C) THE ASSUNTA HALL AND THE PHARMACY
The Assunta Hall, constituting part of the original nucleus of the hospital, was reorganized and modernized probably starting from 1680, and surely was already completed when, on March 1st 1702, the pope Clemente XI came to visit it for the first time. In the painting in pict.C1, that shows the visit of the pope Clemente XIII in 1759, the Hall looks well lighted and provided with two rows of 25 single tester beds with curtains. Its width permitted, when necessary, to add further 25 movable beds in the intermediate corridor: they, provided with wheels, was commonly called "cariole", roman slang for carriole [wheelbarrows] (from which comes the popular insult still actual in Rome "...e di tuo nonno in cariola" [...and of your grandfather in the wheelbarrow]).
The main entrance was from the St. Bartholomew square, through the main door of the present pharmacy; at the opposite end there was an altar dedicated to Our Lady, the Assunta [received into Heaven], from which the hall was named, in order to permit the patients to assist the religious services without moving fron their beds (pict.C2). The painting showing the Assunta, led to heaven by two angels and framed in a baroque frame with plaster angels, is a work of the beginning of XVIII century. The altar frontal (pict.C3), in polychrome scagliola, dates back to 1681. In the room vault there are represented scenes of the Life of St. John of God frescoed by G.P.Schor.

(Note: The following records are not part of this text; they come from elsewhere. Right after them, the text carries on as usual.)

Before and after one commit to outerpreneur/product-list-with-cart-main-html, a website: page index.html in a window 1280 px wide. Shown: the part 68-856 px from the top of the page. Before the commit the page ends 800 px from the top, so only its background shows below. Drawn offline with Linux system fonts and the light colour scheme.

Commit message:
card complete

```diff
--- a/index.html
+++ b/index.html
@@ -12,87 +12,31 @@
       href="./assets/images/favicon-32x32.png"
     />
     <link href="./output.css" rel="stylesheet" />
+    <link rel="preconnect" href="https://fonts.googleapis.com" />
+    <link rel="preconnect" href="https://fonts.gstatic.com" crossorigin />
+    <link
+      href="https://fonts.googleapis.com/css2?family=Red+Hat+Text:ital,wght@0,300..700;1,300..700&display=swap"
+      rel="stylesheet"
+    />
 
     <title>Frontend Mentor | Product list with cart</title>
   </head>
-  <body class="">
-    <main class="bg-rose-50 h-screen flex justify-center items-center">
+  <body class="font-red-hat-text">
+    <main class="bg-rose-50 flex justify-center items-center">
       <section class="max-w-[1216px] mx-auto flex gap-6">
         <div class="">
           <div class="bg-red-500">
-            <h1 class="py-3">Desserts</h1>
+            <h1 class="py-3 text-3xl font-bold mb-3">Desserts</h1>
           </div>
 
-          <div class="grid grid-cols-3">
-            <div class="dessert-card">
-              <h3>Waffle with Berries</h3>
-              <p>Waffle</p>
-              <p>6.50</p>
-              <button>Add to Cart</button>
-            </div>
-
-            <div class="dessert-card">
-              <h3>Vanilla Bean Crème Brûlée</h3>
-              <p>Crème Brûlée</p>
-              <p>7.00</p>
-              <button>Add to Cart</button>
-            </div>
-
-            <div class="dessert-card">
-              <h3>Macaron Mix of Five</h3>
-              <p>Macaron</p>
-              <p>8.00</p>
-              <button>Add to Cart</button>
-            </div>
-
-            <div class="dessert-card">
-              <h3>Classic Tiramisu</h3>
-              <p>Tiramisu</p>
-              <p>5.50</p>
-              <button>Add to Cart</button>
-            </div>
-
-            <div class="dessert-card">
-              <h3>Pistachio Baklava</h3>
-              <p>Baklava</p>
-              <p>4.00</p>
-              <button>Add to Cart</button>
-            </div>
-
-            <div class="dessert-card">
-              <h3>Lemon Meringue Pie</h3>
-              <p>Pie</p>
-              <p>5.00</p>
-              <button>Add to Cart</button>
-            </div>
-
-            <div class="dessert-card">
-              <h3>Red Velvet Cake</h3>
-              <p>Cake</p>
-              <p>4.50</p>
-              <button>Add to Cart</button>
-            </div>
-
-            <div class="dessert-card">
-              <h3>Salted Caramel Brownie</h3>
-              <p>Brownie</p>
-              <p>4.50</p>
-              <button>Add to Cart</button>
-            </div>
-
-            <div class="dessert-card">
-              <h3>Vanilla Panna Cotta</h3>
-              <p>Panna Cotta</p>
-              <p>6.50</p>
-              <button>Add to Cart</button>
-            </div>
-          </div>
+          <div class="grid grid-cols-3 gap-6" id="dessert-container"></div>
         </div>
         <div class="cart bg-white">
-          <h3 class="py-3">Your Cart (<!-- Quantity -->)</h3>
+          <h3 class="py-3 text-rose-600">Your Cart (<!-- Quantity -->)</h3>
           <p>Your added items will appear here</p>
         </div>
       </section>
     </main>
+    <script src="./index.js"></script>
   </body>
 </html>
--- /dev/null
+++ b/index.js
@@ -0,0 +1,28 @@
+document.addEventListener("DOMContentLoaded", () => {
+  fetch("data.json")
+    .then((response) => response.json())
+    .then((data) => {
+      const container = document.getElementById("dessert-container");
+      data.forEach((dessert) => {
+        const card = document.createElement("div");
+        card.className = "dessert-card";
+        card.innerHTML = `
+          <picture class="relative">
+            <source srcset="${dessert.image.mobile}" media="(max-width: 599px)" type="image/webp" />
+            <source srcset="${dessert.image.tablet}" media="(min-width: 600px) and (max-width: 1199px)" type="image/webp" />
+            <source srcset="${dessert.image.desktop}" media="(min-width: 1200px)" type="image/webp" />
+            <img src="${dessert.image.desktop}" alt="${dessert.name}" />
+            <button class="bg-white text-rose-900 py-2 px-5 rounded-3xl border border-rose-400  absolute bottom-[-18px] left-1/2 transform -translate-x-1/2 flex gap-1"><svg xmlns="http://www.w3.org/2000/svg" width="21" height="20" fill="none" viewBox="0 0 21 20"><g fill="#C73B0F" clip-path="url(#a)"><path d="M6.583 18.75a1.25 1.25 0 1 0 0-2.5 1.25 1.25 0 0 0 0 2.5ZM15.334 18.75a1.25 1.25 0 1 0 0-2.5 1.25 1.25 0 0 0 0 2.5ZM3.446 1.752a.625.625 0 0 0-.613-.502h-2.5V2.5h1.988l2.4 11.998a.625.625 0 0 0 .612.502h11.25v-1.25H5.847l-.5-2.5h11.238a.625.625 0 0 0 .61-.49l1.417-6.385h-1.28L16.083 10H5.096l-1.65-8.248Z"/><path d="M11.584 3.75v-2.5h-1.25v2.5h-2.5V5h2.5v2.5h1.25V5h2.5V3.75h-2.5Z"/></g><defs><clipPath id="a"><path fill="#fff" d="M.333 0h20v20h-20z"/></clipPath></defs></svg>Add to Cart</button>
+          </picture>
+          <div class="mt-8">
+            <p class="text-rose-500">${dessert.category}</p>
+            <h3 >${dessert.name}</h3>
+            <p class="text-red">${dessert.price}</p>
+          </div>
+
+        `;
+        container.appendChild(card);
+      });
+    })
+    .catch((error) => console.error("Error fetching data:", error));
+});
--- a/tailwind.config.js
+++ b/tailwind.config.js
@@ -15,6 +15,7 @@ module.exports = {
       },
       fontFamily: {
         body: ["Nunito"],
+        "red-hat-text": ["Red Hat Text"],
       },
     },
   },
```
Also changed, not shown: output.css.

On the occasion of the 1702 visit, represented in pict.C4 at the present located in the refectory of the Monastery, the pope Albani (Clemente XI) granted to the Fatebenefratelli the small square at the west side of the Assunta Hall to extend the ward (from the memories of Bro. Tommaso Mongai : "...e concesse al nostro Spedale la Piazzetta che resta dietro lo Spedale, acciò potesse la Religione stendere la fabbrica del medesimo" [...and granted to our Hospital the small Square that is behind the Hospital, so that the Religion can extend the structure of the same]). On this area a further hall was built, so called "new hospital", suitable for about 20 beds, at a level two meter higher than the Assunta Hall and joined to it by means of two semicircular stair flights at the sides of the altar. They are visible in the painting in pict.C5. The above ward extention can be confirmed comparing the Falda map (pict.B4 - 1676), in which the square is still existing, and the Nolli one (pict.B5 - 1748) in which are clearly recognized two wards connected by means of a double stairs flight. In his honour the papal coat of arms was placed on the still existing arch (pict.C3 and C5) that divided the wards.
The painting in pict.C5, lost in Milan under the bombs in 1943, should represent the second visit of Clemente XI, dated 1705, for the inauguration of the new ward; however recent studies  show that in that time the ward was not yet built and therefore the picture is to be considered painted before the completion of the ward, probably as a tribute to the pope's generosity, and this is confirmed by the evident diffrence between the represented arch and the actually built one.
The presence of a pharmacy can be considered contemporary to the settlement of the Fatebenefratelli in the island as its existence is already documented at the end of 1500. In the report of the Apostolic Visit in 1663 it is quoted: "Contigua al portone del convento, dentro una stanza assai capace e rispondente nella strada pubblica, si esercita da un secolare, che ha ivi la comodità di abitarvi, la spetiaria..." [Adjacent to the monastry main door, inside a very spacious room that is communicating with the public road, it is held by a lay, that is allowed to live there, the pharmacy...] and in the 1699 one "...farmacia sta vicino al portone del convento a mano sinistra nell'entrare, dove vi è la porta" [...pharmacy is near the main door of the monastry at the left while entering, where there is the door]. Therefore the pharmacy was located in the room between the Assunta Hall and the inlet corridor of the monastry, accessible through a door opened in the corridor itself; a secondary inlet from the cloister side was walled up in order to better preserve the seclution. The public access from the road was probably only through a grating, as usual at that time. In pict.C5 is shown the inside of the pharmacy as it was around 1960.
The integrity of the Assunta Hall, testified by the Lanciani map still at the beginning of 1900, was broken by the restoration works of the hospital in 1932, when the new pharmacy took place in its terminal part using its main entrance from St.Batholomew square; a second access was opened toward the Fatebenefratelli square.
The first of six frescoes that decorate the ceiling of the Assunta Hall is still visible going up the pharmacy entresol, used as drugs warehouse.
The hall was operating as hospital ward up to 1982 when it was rearranged transforming the west side into the present Congress Hall fit for 250 seats (pict.C6), on whose ceiling are visible two of the original six frescoes, and building offices in the remaining area.